§ **Task description**
Find the string "text" in the data, then copy every line where it is found.

§ **Provided data**
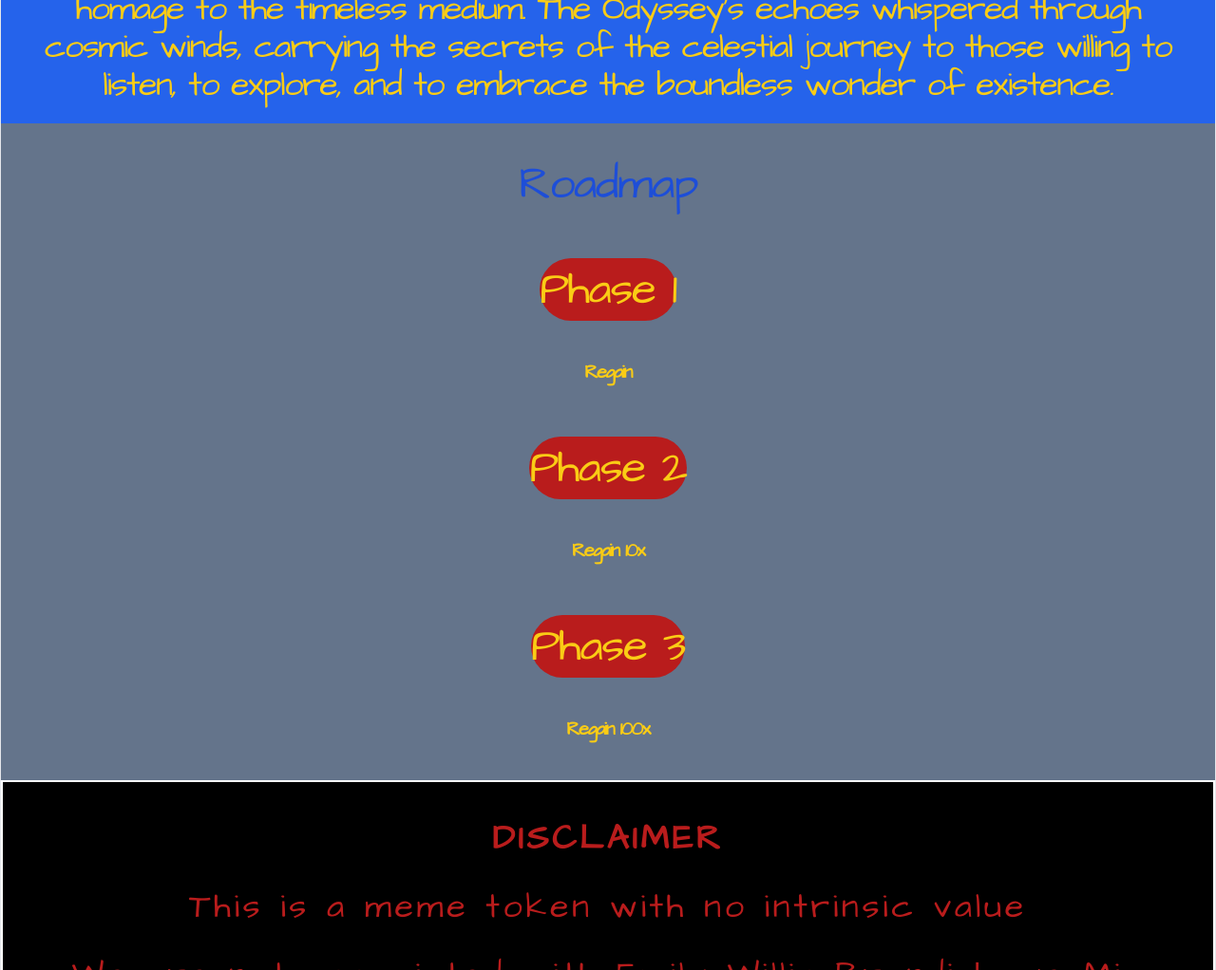
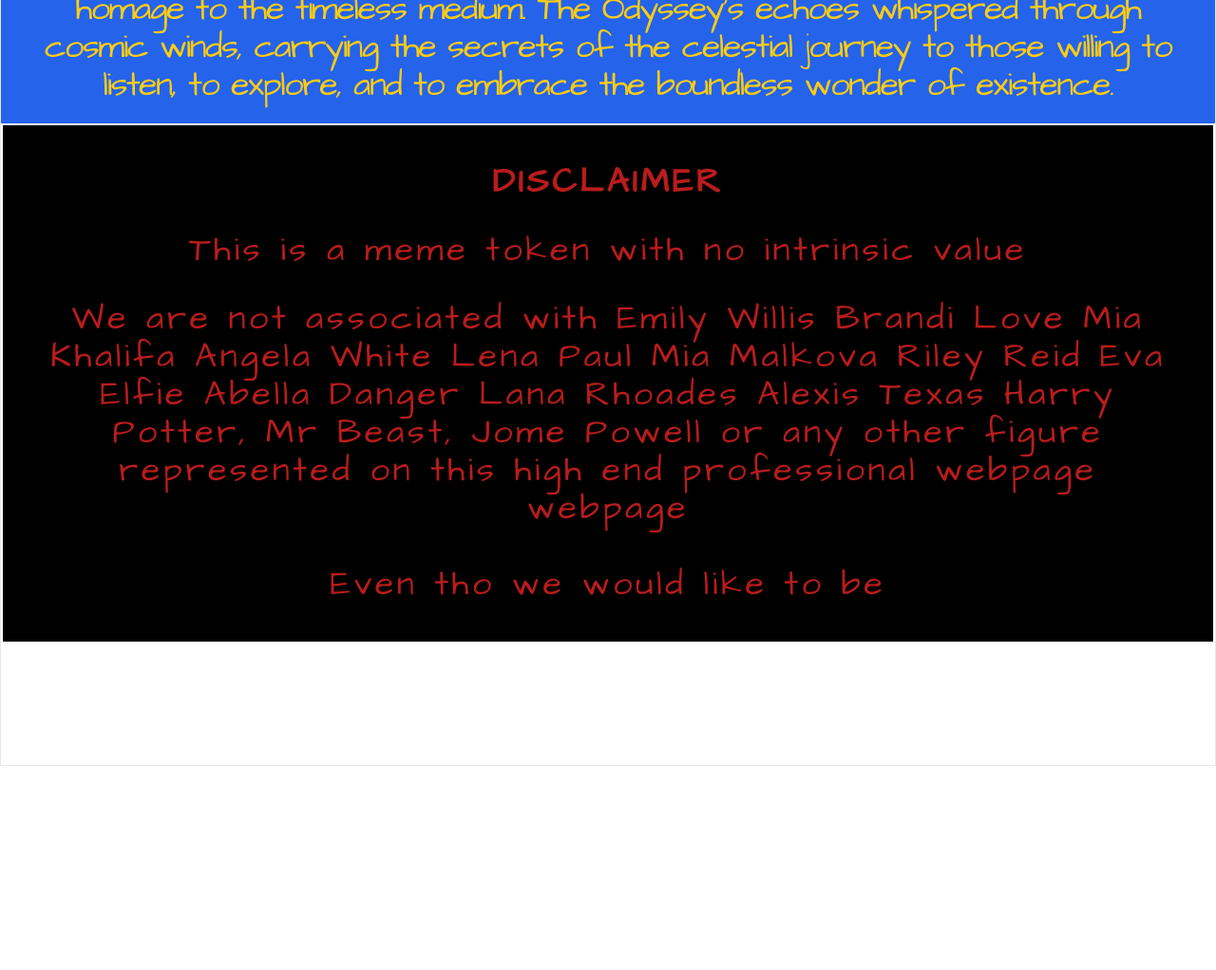
Before and after one commit to hppmb1000i/hppmb1000i.com, a website: page dist/index.html in a window 1280 px wide. Shown: the part 4580-5602 px from the top of the page at 95% size. After the commit the page ends 5387 px from the top, so only its background shows below. Drawn offline with Linux system fonts and the light colour scheme.

Commit message:
Update index.html

```diff
--- a/dist/index.html
+++ b/dist/index.html
@@ -359,15 +359,7 @@
                     existence.
                   </p>
                 </div>
-                <div class="bg-slate-500 pb-10" id="roadmap1">
-                  <p class="text-blue-700 text-5xl pt-10">Roadmap</p>
-                  <a class="bg-red-700 rounded-full text-5xl">Phase 1</a>
-                  <p class="text-xl mt-8 font-bold">Regain</p>
-                  <a class="bg-red-700 rounded-full text-5xl">Phase 2</a>
-                  <p class="text-xl mt-8 font-bold">Regain 10x</p>
-                  <a class="bg-red-700 rounded-full text-5xl">Phase 3</a>
-                  <p class="text-xl mt-8 font-bold">Regain 100x</p>
-                </div>
+
                 <div
                   class="bg-black text-center text-red-700 text-4xl border-2 font-light border-white p-10 tracking-widest"
                 >
```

§ **Reply to the task**
-                  <p class="text-blue-700 text-5xl pt-10">Roadmap</p>
-                  <a class="bg-red-700 rounded-full text-5xl">Phase 1</a>
-                  <p class="text-xl mt-8 font-bold">Regain</p>
-                  <a class="bg-red-700 rounded-full text-5xl">Phase 2</a>
-                  <p class="text-xl mt-8 font-bold">Regain 10x</p>
-                  <a class="bg-red-700 rounded-full text-5xl">Phase 3</a>
-                  <p class="text-xl mt-8 font-bold">Regain 100x</p>
                   class="bg-black text-center text-red-700 text-4xl border-2 font-light border-white p-10 tracking-widest"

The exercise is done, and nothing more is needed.